● **Assignment**: Scan the entries and tally the lines that include the string "opacity". Reply with the figure alone.

[Data excerpts]
Start of Block

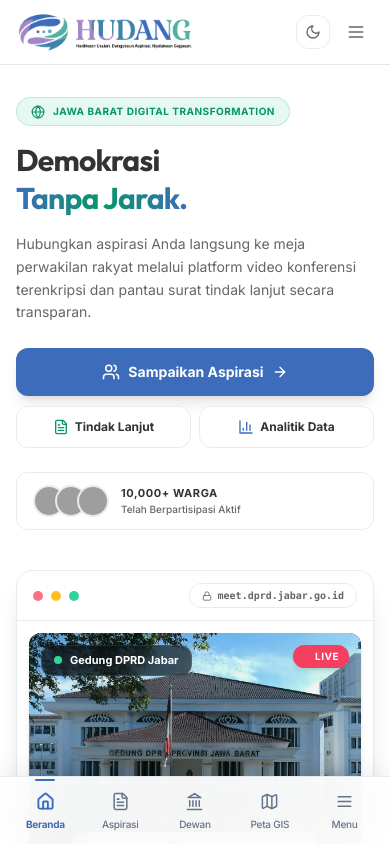
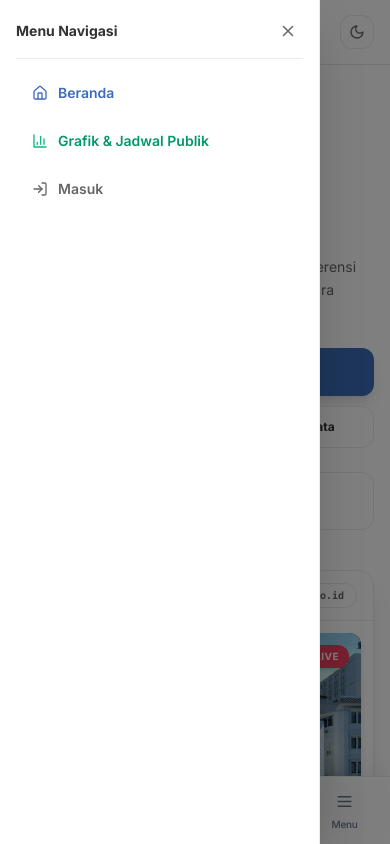
Before and after one commit to adrian-dev-art/ketemu-dewan-jabar, a Next.js app in the folder frontend/: page / in a window 390 px wide. Both pictures are taken after a click on the button "Menu". Shown: the top 844 px of the page. Built offline with nearby package versions, Linux system fonts and the light colour scheme; no server answers; grey boxes are pictures that could not be loaded.

Commit message:
refactor(ui): remove redundant burger menu icon from top header in mobile view, rely on MobileBottomNav drawer

```diff
--- a/frontend/components/AppNavigationShell.tsx
+++ b/frontend/components/AppNavigationShell.tsx
@@ -1,10 +1,12 @@
 "use client";
 
-import React from "react";
+import React, { useState } from "react";
 import { usePathname } from "next/navigation";
+import { X } from "lucide-react";
 import BrandingHeader from "@/components/BrandingHeader";
 import FloatingSidebar from "@/components/FloatingSidebar";
 import MobileBottomNav from "@/components/MobileBottomNav";
+import Navbar from "@/components/Navbar";
 
 interface AppNavigationShellProps {
   children: React.ReactNode;
@@ -12,6 +14,7 @@ interface AppNavigationShellProps {
 
 export default function AppNavigationShell({ children }: AppNavigationShellProps) {
   const pathname = usePathname();
+  const [publicMenuOpen, setPublicMenuOpen] = useState(false);
 
   // 1. Video Conference Room: Full Screen without any navigation
   if (pathname?.startsWith("/room")) {
@@ -54,7 +57,32 @@ export default function AppNavigationShell({ children }: AppNavigationShellProps
       <main id="main-content" className="flex-grow flex flex-col pb-20 md:pb-0">
         {children}
       </main>
-      <MobileBottomNav />
+      <MobileBottomNav onOpenMenu={() => setPublicMenuOpen(true)} />
+
+      {/* Public Mobile Drawer */}
+      {publicMenuOpen && (
+        <div className="md:hidden fixed inset-0 z-50 flex">
+          <div
+            className="fixed inset-0 bg-black/50 transition-opacity"
+            onClick={() => setPublicMenuOpen(false)}
+          />
+          <div className="relative flex-1 flex flex-col max-w-xs w-full bg-card shadow-2xl border-r border-border h-full p-4">
+            <div className="flex items-center justify-between pb-3 border-b border-border mb-3">
+              <span className="font-bold text-sm">Menu Navigasi</span>
+              <button
+                onClick={() => setPublicMenuOpen(false)}
+                className="p-1.5 rounded-lg text-muted-foreground hover:bg-muted"
+                aria-label="Tutup menu"
+              >
+                <X size={18} />
+              </button>
+            </div>
+            <div onClick={() => setPublicMenuOpen(false)} className="flex flex-col gap-1">
+              <Navbar mobileMode />
+            </div>
+          </div>
+        </div>
+      )}
     </div>
   );
 }
--- a/frontend/components/BrandingHeader.tsx
+++ b/frontend/components/BrandingHeader.tsx
@@ -4,32 +4,12 @@ import Link from "next/link";
 import Navbar from "@/components/Navbar";
 import ThemeToggle from "@/components/ThemeToggle";
 import { useSettings } from "@/context/SettingsContext";
-import { useState, useEffect, useRef } from "react";
-import { Menu, X } from "lucide-react";
 
 export default function BrandingHeader() {
   const { settings } = useSettings();
-  const [mobileOpen, setMobileOpen] = useState(false);
-  const navRef = useRef<HTMLDivElement>(null);
-
-  // Close on outside click
-  useEffect(() => {
-    const handler = (e: MouseEvent) => {
-      if (navRef.current && !navRef.current.contains(e.target as Node)) {
-        setMobileOpen(false);
-      }
-    };
-    if (mobileOpen) document.addEventListener("mousedown", handler);
-    return () => document.removeEventListener("mousedown", handler);
-  }, [mobileOpen]);
-
-  // Close on route change
-  useEffect(() => {
-    setMobileOpen(false);
-  }, []);
 
   return (
-    <header className="sticky top-0 z-40 w-full bg-background/90 backdrop-blur-md border-b border-border/60" ref={navRef}>
+    <header className="sticky top-0 z-40 w-full bg-background/90 backdrop-blur-md border-b border-border/60">
       {/* Main bar */}
       <div className="max-w-7xl mx-auto px-4 sm:px-6 h-16 flex items-center justify-between gap-3">
         {/* Brand */}
@@ -70,29 +50,9 @@ export default function BrandingHeader() {
           <ThemeToggle />
         </nav>
 
-        {/* Mobile: ThemeToggle always visible + hamburger */}
+        {/* Mobile: ThemeToggle only (navigation provided by MobileBottomNav) */}
         <div className="flex items-center gap-2 md:hidden">
           <ThemeToggle />
-          <button
-            id="mobile-menu-toggle"
-            aria-label={mobileOpen ? "Tutup menu" : "Buka menu"}
-            aria-expanded={mobileOpen}
-            onClick={() => setMobileOpen((p) => !p)}
-            className="p-2 rounded-lg text-muted-foreground hover:text-foreground hover:bg-muted transition-colors"
-          >
-            {mobileOpen ? <X size={20} /> : <Menu size={20} />}
-          </button>
-        </div>
-      </div>
-
-      {/* Mobile dropdown */}
-      <div
-        className={`md:hidden overflow-hidden transition-all duration-300 ease-in-out ${
-          mobileOpen ? "max-h-80 opacity-100" : "max-h-0 opacity-0"
-        }`}
-      >
-        <div className="px-4 pb-4 pt-2 border-t border-border/50 flex flex-col gap-1">
-          <Navbar mobileMode />
         </div>
       </div>
     </header>
--- a/frontend/components/FloatingSidebar.tsx
+++ b/frontend/components/FloatingSidebar.tsx
@@ -431,13 +431,6 @@ export default function FloatingSidebar() {
 
           <div className="flex items-center gap-1.5 shrink-0">
             <ThemeToggle />
-            <button
-              onClick={() => setMobileOpen(!mobileOpen)}
-              aria-label={mobileOpen ? "Tutup menu" : "Buka menu"}
-              className="h-10 w-10 flex items-center justify-center rounded-xl text-slate-600 dark:text-slate-300 hover:text-foreground hover:bg-slate-100 dark:hover:bg-neutral-800 transition-colors border border-slate-200 dark:border-neutral-800 shrink-0"
-            >
-              {mobileOpen ? <X size={18} /> : <Menu size={18} />}
-            </button>
           </div>
         </header>
       </div>
```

End of Block

● **Answer to the exercise**: 2